The street-style of the eras magazines and the style dubbed Buffalo is evoked in the flashes of bright colour, reinterpreting Nick and Barry Kamen’s look. Yellow, red, hazmat orange and cobalt combine with an otherwise restrained palette of black, grey and white. Underscoring the influence of the eras are lyrics from the songs of Echo & the Bunnymen and The Cure, alongside graphic treatments derived from tour imagery of Siouxsie and the Banshees, with permission from the artists to use and rework their original imagery. The show features their music on the soundtrack, alongside modern musicians influenced by their legacy. Contemporary counterparts, new iterations, like the clothes on show. Looking back at Neil Barrett’s heritage inspired him to combine mens and womenswear in a single show, for the first time in a decade.

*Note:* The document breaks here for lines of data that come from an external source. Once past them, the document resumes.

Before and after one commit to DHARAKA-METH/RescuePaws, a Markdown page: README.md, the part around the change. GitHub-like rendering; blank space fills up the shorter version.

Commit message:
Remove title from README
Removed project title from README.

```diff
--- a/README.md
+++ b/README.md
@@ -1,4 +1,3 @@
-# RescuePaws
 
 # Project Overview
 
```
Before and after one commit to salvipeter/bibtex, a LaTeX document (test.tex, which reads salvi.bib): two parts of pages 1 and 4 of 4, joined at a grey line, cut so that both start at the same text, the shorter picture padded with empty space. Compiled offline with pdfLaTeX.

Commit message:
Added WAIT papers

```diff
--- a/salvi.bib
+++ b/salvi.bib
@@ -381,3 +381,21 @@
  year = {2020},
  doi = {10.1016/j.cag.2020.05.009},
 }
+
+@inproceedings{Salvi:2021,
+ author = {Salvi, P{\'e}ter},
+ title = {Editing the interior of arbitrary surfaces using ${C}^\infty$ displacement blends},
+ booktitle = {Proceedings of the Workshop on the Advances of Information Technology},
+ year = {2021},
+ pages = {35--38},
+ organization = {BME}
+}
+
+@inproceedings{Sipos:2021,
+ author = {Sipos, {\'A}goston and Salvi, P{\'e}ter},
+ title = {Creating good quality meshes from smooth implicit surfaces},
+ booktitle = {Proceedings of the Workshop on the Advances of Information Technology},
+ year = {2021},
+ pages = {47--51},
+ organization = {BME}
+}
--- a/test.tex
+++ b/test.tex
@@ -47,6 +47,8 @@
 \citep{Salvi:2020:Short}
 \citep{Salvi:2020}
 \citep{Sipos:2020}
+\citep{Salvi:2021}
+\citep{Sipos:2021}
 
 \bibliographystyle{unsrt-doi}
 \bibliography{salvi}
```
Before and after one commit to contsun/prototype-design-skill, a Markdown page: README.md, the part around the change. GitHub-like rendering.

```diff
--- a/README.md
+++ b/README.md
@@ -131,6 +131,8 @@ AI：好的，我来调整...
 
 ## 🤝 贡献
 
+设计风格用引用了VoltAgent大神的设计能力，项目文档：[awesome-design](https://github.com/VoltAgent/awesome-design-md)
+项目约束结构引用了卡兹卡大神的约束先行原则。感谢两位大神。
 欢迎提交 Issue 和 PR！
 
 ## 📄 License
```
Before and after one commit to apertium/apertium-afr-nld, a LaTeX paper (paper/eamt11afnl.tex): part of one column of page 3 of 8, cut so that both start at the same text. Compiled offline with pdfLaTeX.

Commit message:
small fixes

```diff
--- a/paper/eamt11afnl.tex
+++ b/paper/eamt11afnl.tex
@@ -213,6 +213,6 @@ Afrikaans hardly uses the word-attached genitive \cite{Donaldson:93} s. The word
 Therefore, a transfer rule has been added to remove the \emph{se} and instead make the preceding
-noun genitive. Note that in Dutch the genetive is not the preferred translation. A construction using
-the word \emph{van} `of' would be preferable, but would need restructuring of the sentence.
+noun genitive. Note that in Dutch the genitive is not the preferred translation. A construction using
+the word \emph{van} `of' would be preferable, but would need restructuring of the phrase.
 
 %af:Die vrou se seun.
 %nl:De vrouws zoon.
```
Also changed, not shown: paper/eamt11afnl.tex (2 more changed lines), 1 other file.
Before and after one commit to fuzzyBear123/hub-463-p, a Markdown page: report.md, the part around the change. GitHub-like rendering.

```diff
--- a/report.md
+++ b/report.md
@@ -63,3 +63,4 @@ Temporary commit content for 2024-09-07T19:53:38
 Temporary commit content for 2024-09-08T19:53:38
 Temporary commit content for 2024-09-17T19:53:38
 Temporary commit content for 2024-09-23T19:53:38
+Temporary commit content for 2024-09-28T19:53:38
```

The women collection underscores the fundamental themes of the menswear – new volumes in tailoring, pops of primary colour, a fusion of sports and suiting. The dropped shoulder is exaggerated above a drawn-in waist, while high slits allow slithers of brightly-coloured layers to show. Slashes under sleeves allow sensuous glimpses of skin under tailoring and shirting, adding a touch of the feminine to the quintessentially masculine. Mens and womenswear share fabrics: nylon is a key contrast to traditional tailoring in pinstripe and chalk-stripe flannels, alongside coating wools and cashmere and fluid viscose-wool gabardine. Knits add texture and pops of brilliant, saturated colour, elongated into dresses for women and match with shirts for unconventional “twinsets” for men.

They are executed in slick technical knit yarns, intensely hued, or in mohair – a punk stalwart here used for intricate intarsia designs. The brilliant shades of the knits are echoed in block-colour nylon shirts, and in details like hand top-stitching cross squared-toe boots, or straps of leather across trousers, shoes or utilitarian bags.

Source: FB/Neil Barrett
Courtesy of Neil Barrett